> [Problem to work on] Please repeat every entry exactly as given, apart from dropping the images.

========================================

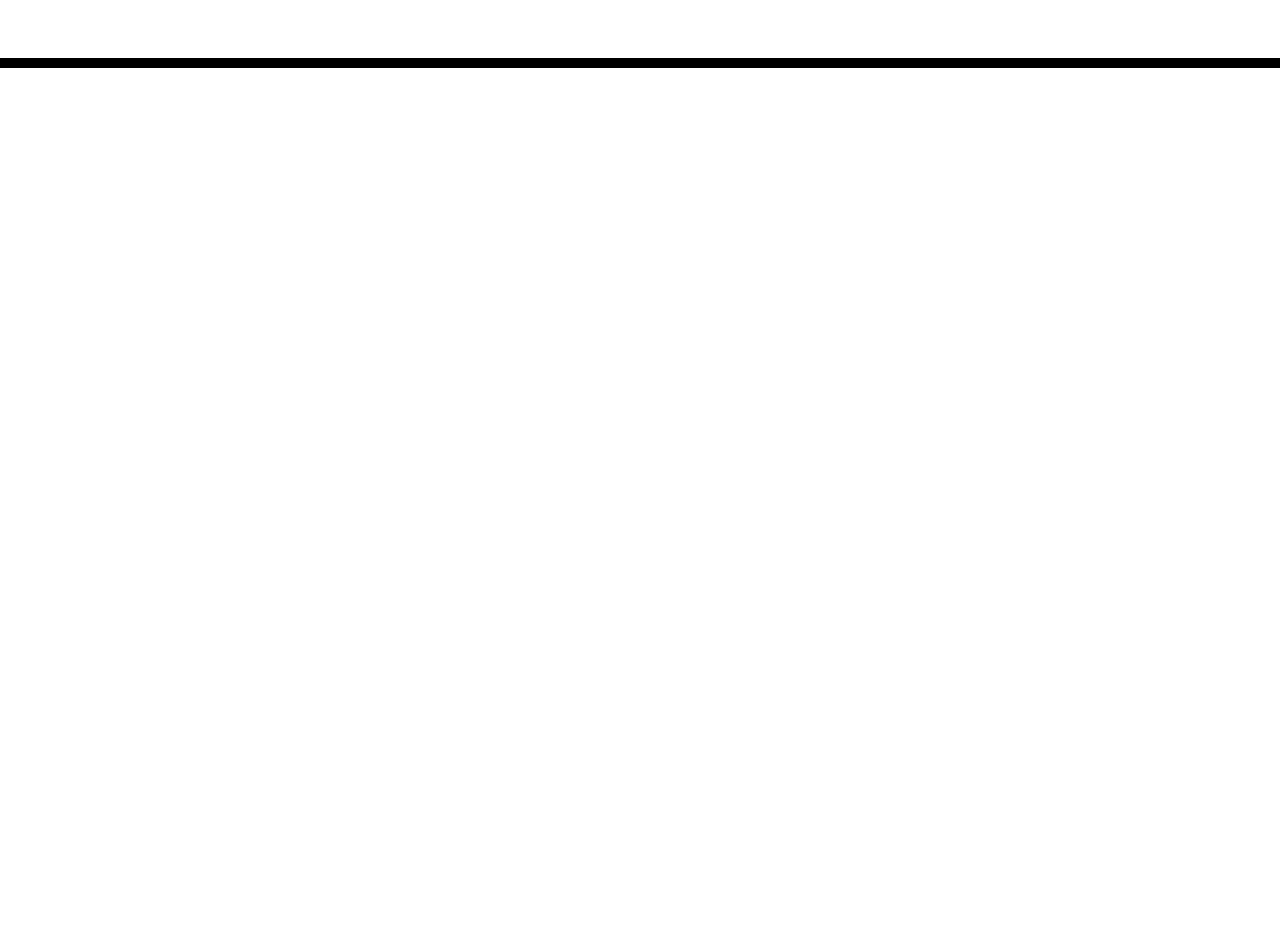
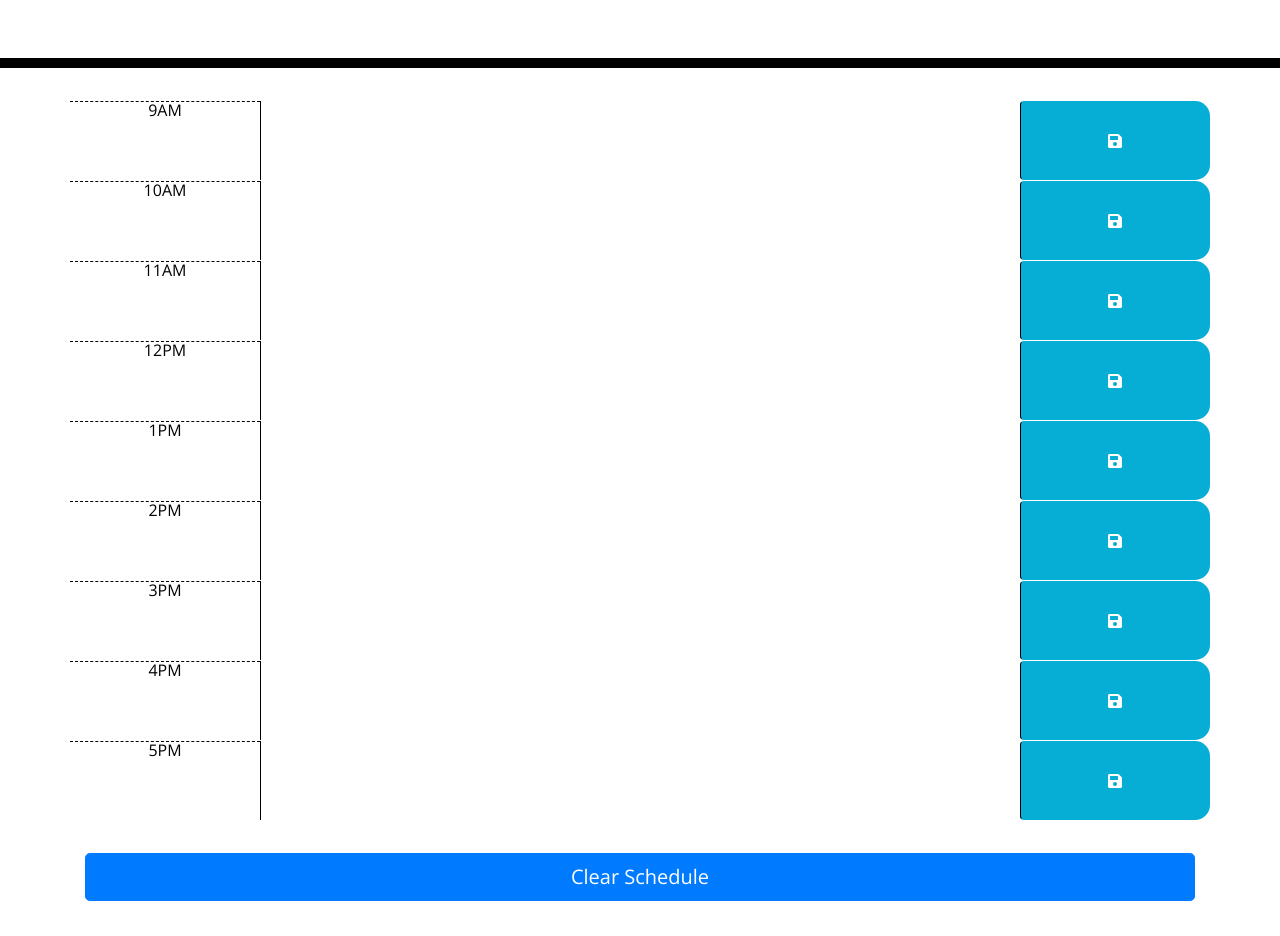
Before and after one commit to martinmondaca/Work_Day_Scheduler, a plain HTML site: page Develop/index.html in a window 1280 px wide. Shown: the part 200-1136 px from the top of the page. Before the commit the page ends 800 px from the top, so only its background shows below. Drawn offline with nearby package versions, Linux system fonts and the light colour scheme.

Commit message:
updated buttons to include id for corresponding hour, and updated textareas to include class with corresponding hour

```diff
--- a/Develop/index.html
+++ b/Develop/index.html
@@ -1,23 +1,14 @@
 <!DOCTYPE html>
 <html lang="en">
+
 <head>
   <meta charset="UTF-8" />
   <meta name="viewport" content="width=device-width, initial-scale=1.0" />
   <meta http-equiv="X-UA-Compatible" content="ie=edge" />
-    <link
-      rel="stylesheet"
-      href="https://stackpath.bootstrapcdn.com/bootstrap/4.3.1/css/bootstrap.min.css"
-    />
-    <link
-      rel="stylesheet"
-      href="https://use.fontawesome.com/releases/v5.8.1/css/all.css"
-      integrity="sha384-50oBUHEmvpQ+1lW4y57PTFmhCaXp0ML5d60M1M7uH2+nqUivzIebhndOJK28anvf"
-      crossorigin="anonymous"
-    />
-    <link
-      href="https://fonts.googleapis.com/css?family=Open+Sans&display=swap"
-      rel="stylesheet"
-    />
+  <link rel="stylesheet" href="https://stackpath.bootstrapcdn.com/bootstrap/4.3.1/css/bootstrap.min.css" />
+  <link rel="stylesheet" href="https://use.fontawesome.com/releases/v5.8.1/css/all.css"
+    integrity="sha384-50oBUHEmvpQ+1lW4y57PTFmhCaXp0ML5d60M1M7uH2+nqUivzIebhndOJK28anvf" crossorigin="anonymous" />
+  <link href="https://fonts.googleapis.com/css?family=Open+Sans&display=swap" rel="stylesheet" />
   <link rel="stylesheet" href="style.css" />
   <title>Work Day Scheduler</title>
 </head>
@@ -30,9 +21,61 @@
   </header>
   <div class="container">
     <!-- Timeblocks go here -->
+    <div id="9" class="row time-block">
+      <div class="col-2 hour">9AM</div>
+      <textarea class="col-8 description9"></textarea>
+      <button id="9" class="btn col-2 saveBtn"><i class="fas fa-save"></i></button>
+    </div>
+    <div id="10" class="row time-block">
+      <div class="col-2 hour">10AM</div>
+      <textarea class="col-8 description10"></textarea>
+      <button id="10" class="btn col-2 saveBtn"><i class="fas fa-save"></i></button>
+    </div>
+    <div id="11" class="row time-block">
+      <div class="col-2 hour">11AM</div>
+      <textarea class="col-8 description11"></textarea>
+      <button id="11" class="btn col-2 saveBtn"><i class="fas fa-save"></i></button>
+    </div>
+    <div id="12" class="row time-block">
+      <div class="col-2 hour">12PM</div>
+      <textarea class="col-8 description12"></textarea>
+      <button id="12" class="btn col-2 saveBtn"><i class="fas fa-save"></i></button>
+    </div>
+    <div id="13" class="row time-block">
+      <div class="col-2 hour">1PM</div>
+      <textarea class="col-8 description13"></textarea>
+      <button id="13" class="btn col-2 saveBtn"><i class="fas fa-save"></i></button>
+    </div>
+    <div id="14" class="row time-block">
+      <div class="col-2 hour">2PM</div>
+      <textarea class="col-8 description14"></textarea>
+      <button id="14" class="btn col-2 saveBtn"><i class="fas fa-save"></i></button>
+    </div>
+    <div id="15" class="row time-block">
+      <div class="col-2 hour">3PM</div>
+      <textarea class="col-8 description15"></textarea>
+      <button id="15" class="btn col-2 saveBtn"><i class="fas fa-save"></i></button>
+    </div>
+    <div id="16" class="row time-block">
+      <div class="col-2 hour">4PM</div>
+      <textarea class="col-8 description16"></textarea>
+      <button id="16" class="btn col-2 saveBtn"><i class="fas fa-save"></i></button>
+    </div>
+    <div id="17" class="row time-block">
+      <div class="col-2 hour">5PM</div>
+      <textarea class="col-8 description17"></textarea>
+      <button id="17" class="btn col-2 saveBtn"><i class="fas fa-save"></i></button>
+    </div>
+    <div class="row align-middle">
+      <div class="col">
+        <button type="button" class="btn btn-primary btn-lg btn-block clearSchedule">Clear Schedule</button>
+      </div>
+    </div>
   </div>
 
   <script src="https://cdnjs.cloudflare.com/ajax/libs/jquery/3.2.1/jquery.min.js"></script>
   <script src="https://cdnjs.cloudflare.com/ajax/libs/moment.js/2.24.0/moment.min.js"></script>
+  <script type="text/javascript" src="script.js"></script>
 </body>
+
 </html>
```
Lines whose indentation alone changed are shown as unchanged.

========================================

> [Solution to this problem]
Before and after one commit to martinmondaca/Work_Day_Scheduler, a plain HTML site: page Develop/index.html in a window 1280 px wide. Shown: the part 200-1136 px from the top of the page. Before the commit the page ends 800 px from the top, so only its background shows below. Drawn offline with nearby package versions, Linux system fonts and the light colour scheme.

Commit message:
updated buttons to include id for corresponding hour, and updated textareas to include class with corresponding hour

```diff
--- a/Develop/index.html
+++ b/Develop/index.html
@@ -1,23 +1,14 @@
 <!DOCTYPE html>
 <html lang="en">
+
 <head>
   <meta charset="UTF-8" />
   <meta name="viewport" content="width=device-width, initial-scale=1.0" />
   <meta http-equiv="X-UA-Compatible" content="ie=edge" />
-    <link
-      rel="stylesheet"
-      href="https://stackpath.bootstrapcdn.com/bootstrap/4.3.1/css/bootstrap.min.css"
-    />
-    <link
-      rel="stylesheet"
-      href="https://use.fontawesome.com/releases/v5.8.1/css/all.css"
-      integrity="sha384-50oBUHEmvpQ+1lW4y57PTFmhCaXp0ML5d60M1M7uH2+nqUivzIebhndOJK28anvf"
-      crossorigin="anonymous"
-    />
-    <link
-      href="https://fonts.googleapis.com/css?family=Open+Sans&display=swap"
-      rel="stylesheet"
-    />
+  <link rel="stylesheet" href="https://stackpath.bootstrapcdn.com/bootstrap/4.3.1/css/bootstrap.min.css" />
+  <link rel="stylesheet" href="https://use.fontawesome.com/releases/v5.8.1/css/all.css"
+    integrity="sha384-50oBUHEmvpQ+1lW4y57PTFmhCaXp0ML5d60M1M7uH2+nqUivzIebhndOJK28anvf" crossorigin="anonymous" />
+  <link href="https://fonts.googleapis.com/css?family=Open+Sans&display=swap" rel="stylesheet" />
   <link rel="stylesheet" href="style.css" />
   <title>Work Day Scheduler</title>
 </head>
@@ -30,9 +21,61 @@
   </header>
   <div class="container">
     <!-- Timeblocks go here -->
+    <div id="9" class="row time-block">
+      <div class="col-2 hour">9AM</div>
+      <textarea class="col-8 description9"></textarea>
+      <button id="9" class="btn col-2 saveBtn"><i class="fas fa-save"></i></button>
+    </div>
+    <div id="10" class="row time-block">
+      <div class="col-2 hour">10AM</div>
+      <textarea class="col-8 description10"></textarea>
+      <button id="10" class="btn col-2 saveBtn"><i class="fas fa-save"></i></button>
+    </div>
+    <div id="11" class="row time-block">
+      <div class="col-2 hour">11AM</div>
+      <textarea class="col-8 description11"></textarea>
+      <button id="11" class="btn col-2 saveBtn"><i class="fas fa-save"></i></button>
+    </div>
+    <div id="12" class="row time-block">
+      <div class="col-2 hour">12PM</div>
+      <textarea class="col-8 description12"></textarea>
+      <button id="12" class="btn col-2 saveBtn"><i class="fas fa-save"></i></button>
+    </div>
+    <div id="13" class="row time-block">
+      <div class="col-2 hour">1PM</div>
+      <textarea class="col-8 description13"></textarea>
+      <button id="13" class="btn col-2 saveBtn"><i class="fas fa-save"></i></button>
+    </div>
+    <div id="14" class="row time-block">
+      <div class="col-2 hour">2PM</div>
+      <textarea class="col-8 description14"></textarea>
+      <button id="14" class="btn col-2 saveBtn"><i class="fas fa-save"></i></button>
+    </div>
+    <div id="15" class="row time-block">
+      <div class="col-2 hour">3PM</div>
+      <textarea class="col-8 description15"></textarea>
+      <button id="15" class="btn col-2 saveBtn"><i class="fas fa-save"></i></button>
+    </div>
+    <div id="16" class="row time-block">
+      <div class="col-2 hour">4PM</div>
+      <textarea class="col-8 description16"></textarea>
+      <button id="16" class="btn col-2 saveBtn"><i class="fas fa-save"></i></button>
+    </div>
+    <div id="17" class="row time-block">
+      <div class="col-2 hour">5PM</div>
+      <textarea class="col-8 description17"></textarea>
+      <button id="17" class="btn col-2 saveBtn"><i class="fas fa-save"></i></button>
+    </div>
+    <div class="row align-middle">
+      <div class="col">
+        <button type="button" class="btn btn-primary btn-lg btn-block clearSchedule">Clear Schedule</button>
+      </div>
+    </div>
   </div>
 
   <script src="https://cdnjs.cloudflare.com/ajax/libs/jquery/3.2.1/jquery.min.js"></script>
   <script src="https://cdnjs.cloudflare.com/ajax/libs/moment.js/2.24.0/moment.min.js"></script>
+  <script type="text/javascript" src="script.js"></script>
 </body>
+
 </html>
```
Lines whose indentation alone changed are shown as unchanged.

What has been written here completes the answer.